Ronald McDonaldMP: In terms of changes in the mass economy of food, I can’t think of another example as good as soda. But, in terms of building this alternative food economy, which for me embraces organic food, and local food, and pastured animal protein, and CSAs—all that kind of stuff —the growth there has been impressive over the last 10 years, but McDonald’s and Burger King and Pizza Hut and Taco Bell go on pretty much undisturbed. I don’t think that they’ve seen big changes, except on the soda side. I don’t think we’ve seen numbers yet, whether sugar sales have actually gone down or whether people are just getting their sugar from other sources. So that’ll be the interesting thing to watch—the disappearance figures for sugar in the diet—whether they’ve changed.

CK: And whether Marion Nestle’s great book Soda Politics, and activists like Gary Taubes and Rob Lustig and David Ludwig, are able to bring about an awareness of and reduction of not just sugar but all simple carbohydrates, which are really the new nutritional enemy. And there’s the general confusion among the public about what actually contributes to worse health and to worse diets, because nutritional information changes. Soda is kind of the constant—it doesn’t change.

MP: It’s just so obvious that this isn’t really food. We’ve fought a lot of losing battles on soda taxes around the country and the industry kind of cleaned our clock, except in Berkeley. But the fact is that every one of those losing campaigns was a public education campaign. And that is what drove down soda sales. That soda was problematized, as the theorists would say, for the first time in many people’s lives.

CK: As soon as you say food marketing, everyone’s immediate reaction is to say “Children, children, it shouldn’t be marketed to children.” And that’s one of Marion Nestle’s calls, but do you mean beyond that?

Added sugar labellingMP: And I think the stuff on marketing in Soda Politics, and in all her work…I mean she’s the best critic of food marketing. She makes us see what is hidden in plain sight, which is how we’re manipulated at many different levels by the food industry. I think we have to look at marketing across the board, but the easiest case is children. Because the nanny state argument does not apply. Kids need nannies, whether they’re governmental or human. And we don’t expect them to be able to exercise personal responsibility—that’s the definition of childhood. So that’s the safest ground on which to fight. And that was the lesson of Michael Bloomberg, when he went after the 32-ounce soda. He took a world of grief for that.

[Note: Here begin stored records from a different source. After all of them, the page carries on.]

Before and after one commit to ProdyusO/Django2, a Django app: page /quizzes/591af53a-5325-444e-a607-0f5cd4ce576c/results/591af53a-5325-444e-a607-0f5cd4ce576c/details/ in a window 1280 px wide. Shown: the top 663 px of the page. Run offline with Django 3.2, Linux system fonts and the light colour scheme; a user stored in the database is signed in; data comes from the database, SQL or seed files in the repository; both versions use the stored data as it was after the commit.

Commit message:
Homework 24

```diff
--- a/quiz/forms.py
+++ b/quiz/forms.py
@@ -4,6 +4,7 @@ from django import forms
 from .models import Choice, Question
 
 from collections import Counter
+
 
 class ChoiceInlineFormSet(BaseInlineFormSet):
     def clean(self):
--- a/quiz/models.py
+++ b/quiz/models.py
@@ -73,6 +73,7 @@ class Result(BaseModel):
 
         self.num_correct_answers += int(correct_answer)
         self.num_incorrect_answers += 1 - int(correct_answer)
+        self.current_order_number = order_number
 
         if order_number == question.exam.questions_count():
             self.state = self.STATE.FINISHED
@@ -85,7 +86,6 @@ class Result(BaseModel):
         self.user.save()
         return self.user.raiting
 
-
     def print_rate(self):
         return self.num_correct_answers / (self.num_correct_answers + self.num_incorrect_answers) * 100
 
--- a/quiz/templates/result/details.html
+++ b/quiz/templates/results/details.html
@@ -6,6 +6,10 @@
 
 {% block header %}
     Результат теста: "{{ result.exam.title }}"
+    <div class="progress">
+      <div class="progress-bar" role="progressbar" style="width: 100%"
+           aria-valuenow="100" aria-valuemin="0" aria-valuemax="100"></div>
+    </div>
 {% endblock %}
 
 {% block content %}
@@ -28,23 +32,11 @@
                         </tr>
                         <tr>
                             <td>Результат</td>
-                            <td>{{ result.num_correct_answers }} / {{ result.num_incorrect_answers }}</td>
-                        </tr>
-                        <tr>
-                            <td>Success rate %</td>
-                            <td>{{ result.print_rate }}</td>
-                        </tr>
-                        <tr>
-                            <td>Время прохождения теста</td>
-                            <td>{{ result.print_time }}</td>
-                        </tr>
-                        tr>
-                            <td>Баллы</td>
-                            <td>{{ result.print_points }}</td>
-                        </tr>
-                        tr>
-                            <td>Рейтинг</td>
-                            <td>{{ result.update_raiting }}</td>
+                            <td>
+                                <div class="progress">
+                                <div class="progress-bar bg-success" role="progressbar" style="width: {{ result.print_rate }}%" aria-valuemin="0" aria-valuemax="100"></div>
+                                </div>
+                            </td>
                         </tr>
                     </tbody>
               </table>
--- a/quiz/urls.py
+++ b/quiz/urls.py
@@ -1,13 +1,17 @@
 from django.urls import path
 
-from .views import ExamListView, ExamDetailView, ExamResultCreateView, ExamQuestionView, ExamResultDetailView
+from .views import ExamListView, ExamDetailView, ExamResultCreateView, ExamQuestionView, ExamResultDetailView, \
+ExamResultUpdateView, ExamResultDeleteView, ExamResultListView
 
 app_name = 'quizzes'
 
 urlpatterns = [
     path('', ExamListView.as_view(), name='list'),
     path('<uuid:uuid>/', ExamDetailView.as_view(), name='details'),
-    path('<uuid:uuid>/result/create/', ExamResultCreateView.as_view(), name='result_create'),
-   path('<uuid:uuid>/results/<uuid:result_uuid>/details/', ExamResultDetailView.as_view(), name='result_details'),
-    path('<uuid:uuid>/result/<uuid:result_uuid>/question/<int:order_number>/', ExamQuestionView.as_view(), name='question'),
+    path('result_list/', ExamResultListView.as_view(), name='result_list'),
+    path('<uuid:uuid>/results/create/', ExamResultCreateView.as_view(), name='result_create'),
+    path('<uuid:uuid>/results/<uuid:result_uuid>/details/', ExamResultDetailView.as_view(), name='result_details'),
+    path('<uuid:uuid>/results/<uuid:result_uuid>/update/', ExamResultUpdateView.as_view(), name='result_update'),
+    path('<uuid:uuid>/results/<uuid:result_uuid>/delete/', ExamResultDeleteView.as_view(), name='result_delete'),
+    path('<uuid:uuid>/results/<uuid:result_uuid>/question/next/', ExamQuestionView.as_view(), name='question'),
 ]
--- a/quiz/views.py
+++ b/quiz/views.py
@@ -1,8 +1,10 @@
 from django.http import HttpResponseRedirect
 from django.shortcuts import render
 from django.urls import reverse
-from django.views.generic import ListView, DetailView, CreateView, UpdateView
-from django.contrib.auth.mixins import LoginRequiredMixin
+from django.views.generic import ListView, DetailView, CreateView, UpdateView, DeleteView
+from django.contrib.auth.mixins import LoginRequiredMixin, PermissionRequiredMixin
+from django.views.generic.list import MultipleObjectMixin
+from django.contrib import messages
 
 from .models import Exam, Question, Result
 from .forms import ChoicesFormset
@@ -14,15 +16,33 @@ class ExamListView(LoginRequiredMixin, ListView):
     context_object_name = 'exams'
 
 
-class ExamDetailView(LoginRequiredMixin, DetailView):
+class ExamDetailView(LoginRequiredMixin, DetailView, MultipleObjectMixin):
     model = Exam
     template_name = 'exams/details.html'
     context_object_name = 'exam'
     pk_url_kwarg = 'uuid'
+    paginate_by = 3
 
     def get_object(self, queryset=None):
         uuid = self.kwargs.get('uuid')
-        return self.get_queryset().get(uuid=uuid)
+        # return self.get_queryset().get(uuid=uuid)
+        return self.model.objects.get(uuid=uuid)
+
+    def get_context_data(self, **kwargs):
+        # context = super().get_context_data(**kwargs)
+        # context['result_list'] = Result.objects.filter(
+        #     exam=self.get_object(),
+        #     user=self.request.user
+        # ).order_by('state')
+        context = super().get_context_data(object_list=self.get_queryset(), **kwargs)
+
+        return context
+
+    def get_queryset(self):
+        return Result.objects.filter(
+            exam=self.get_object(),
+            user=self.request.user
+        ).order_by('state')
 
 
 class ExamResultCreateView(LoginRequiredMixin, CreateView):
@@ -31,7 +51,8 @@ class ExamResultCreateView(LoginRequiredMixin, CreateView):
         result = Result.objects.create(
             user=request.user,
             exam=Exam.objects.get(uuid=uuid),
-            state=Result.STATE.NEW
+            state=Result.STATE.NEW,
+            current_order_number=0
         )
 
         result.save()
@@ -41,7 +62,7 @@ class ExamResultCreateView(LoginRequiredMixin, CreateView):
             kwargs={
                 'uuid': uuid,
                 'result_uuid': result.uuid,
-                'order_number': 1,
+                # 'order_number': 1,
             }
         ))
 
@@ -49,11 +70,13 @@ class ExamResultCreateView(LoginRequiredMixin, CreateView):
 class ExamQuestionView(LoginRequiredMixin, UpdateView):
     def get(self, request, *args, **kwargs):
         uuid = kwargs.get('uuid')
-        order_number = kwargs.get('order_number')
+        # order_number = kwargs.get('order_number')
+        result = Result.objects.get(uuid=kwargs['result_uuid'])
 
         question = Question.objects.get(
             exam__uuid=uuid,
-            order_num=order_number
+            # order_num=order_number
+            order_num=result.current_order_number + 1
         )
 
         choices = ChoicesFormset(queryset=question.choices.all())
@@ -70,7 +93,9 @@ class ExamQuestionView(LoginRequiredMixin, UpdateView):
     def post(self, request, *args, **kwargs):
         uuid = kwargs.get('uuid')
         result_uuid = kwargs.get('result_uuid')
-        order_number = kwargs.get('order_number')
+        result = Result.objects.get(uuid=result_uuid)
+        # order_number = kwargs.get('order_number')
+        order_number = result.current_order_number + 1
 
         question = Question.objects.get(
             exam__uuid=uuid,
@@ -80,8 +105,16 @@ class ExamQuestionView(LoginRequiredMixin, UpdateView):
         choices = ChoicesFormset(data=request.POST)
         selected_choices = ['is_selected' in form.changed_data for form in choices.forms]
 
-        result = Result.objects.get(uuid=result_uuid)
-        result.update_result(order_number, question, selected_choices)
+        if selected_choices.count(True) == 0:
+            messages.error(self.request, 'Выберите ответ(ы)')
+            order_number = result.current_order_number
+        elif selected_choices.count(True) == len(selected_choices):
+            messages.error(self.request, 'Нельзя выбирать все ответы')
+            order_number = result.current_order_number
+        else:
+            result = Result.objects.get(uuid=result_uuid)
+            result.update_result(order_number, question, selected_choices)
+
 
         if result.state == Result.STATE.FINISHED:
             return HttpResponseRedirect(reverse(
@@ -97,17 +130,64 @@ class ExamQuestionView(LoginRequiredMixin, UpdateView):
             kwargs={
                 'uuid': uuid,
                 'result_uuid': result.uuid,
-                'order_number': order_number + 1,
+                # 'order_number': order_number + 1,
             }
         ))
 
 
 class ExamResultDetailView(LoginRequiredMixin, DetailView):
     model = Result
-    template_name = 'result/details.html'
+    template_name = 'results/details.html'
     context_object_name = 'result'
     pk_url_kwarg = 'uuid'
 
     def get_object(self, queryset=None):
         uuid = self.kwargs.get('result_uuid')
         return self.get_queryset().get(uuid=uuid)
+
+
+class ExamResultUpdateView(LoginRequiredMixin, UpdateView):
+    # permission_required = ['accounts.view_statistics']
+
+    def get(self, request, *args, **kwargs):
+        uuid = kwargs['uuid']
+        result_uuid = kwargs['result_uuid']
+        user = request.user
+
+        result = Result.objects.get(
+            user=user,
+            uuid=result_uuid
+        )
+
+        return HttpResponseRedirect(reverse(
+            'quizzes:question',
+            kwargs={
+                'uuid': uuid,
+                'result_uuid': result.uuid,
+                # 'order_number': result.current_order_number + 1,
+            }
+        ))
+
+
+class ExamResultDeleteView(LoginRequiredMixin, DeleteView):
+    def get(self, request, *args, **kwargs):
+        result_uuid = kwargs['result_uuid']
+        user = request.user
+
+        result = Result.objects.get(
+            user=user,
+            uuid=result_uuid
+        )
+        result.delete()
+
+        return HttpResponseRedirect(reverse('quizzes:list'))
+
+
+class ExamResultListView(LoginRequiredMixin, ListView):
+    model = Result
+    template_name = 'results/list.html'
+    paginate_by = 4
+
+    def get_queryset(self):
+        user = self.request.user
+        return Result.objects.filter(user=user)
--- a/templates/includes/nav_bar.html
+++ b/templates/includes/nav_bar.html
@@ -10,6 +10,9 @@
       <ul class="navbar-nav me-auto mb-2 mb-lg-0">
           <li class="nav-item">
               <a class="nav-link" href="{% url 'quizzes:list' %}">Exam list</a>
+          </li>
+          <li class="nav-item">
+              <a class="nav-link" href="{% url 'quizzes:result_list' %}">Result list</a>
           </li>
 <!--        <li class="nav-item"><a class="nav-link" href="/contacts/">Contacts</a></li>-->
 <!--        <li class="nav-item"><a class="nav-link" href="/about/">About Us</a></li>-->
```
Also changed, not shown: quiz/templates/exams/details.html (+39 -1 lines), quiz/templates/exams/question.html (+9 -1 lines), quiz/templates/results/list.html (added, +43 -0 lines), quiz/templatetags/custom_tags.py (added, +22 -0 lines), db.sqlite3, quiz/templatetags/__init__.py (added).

CK: Tom Frieden, who was then New York City’s health commissioner, is now the head of CDC, and Tom Farley who devoted a book to that exact portion cap rule is now the main spear carrier for the Philadelphia tax as the city health commissioner.

MP: And I think they’ve probably learned from their mistakes on those earlier campaigns. Because for some reason they didn’t talk about children in New York with the soda cap. And that would have completely disarmed the nanny state argument. It was a very conservative bit of social policy—it’s what the social scientists call a nudge, right? You can have 32 ounces, you just have to pause at 16 and think about what you’re doing. But we’re learning and we’re getting the politics right. The fact that [in Philadelphia] they’re going to use the tax revenues for antipoverty programs is really smart and undercuts the idea that it’s a regressive tax. We’re getting better at all that.

You know it’s important to remember, Corby, just what a young movement this is, and how many nonprofessionals are involved it—the two of us included—and a bunch of chefs and journalists. You know, I think we’re gradually getting better.

CK: I think that’s a great place to stop. You know I’m an optimist too—so let’s resolve to be optimists!

Corby Kummer

Corby Kummer is a senior editor at The Atlantic, where he edits articles on politics and public affairs. He was a restaurant critic for New York magazine and is currently a restaurant critic for Boston and Atlanta magazines. Kummer is the winner of five James Beard Journalism Awards. He is a contributor to Vanity Fair, The New York Times, and Smithsonian, and the author of The Joy of Coffee and The Pleasures of Slow Food.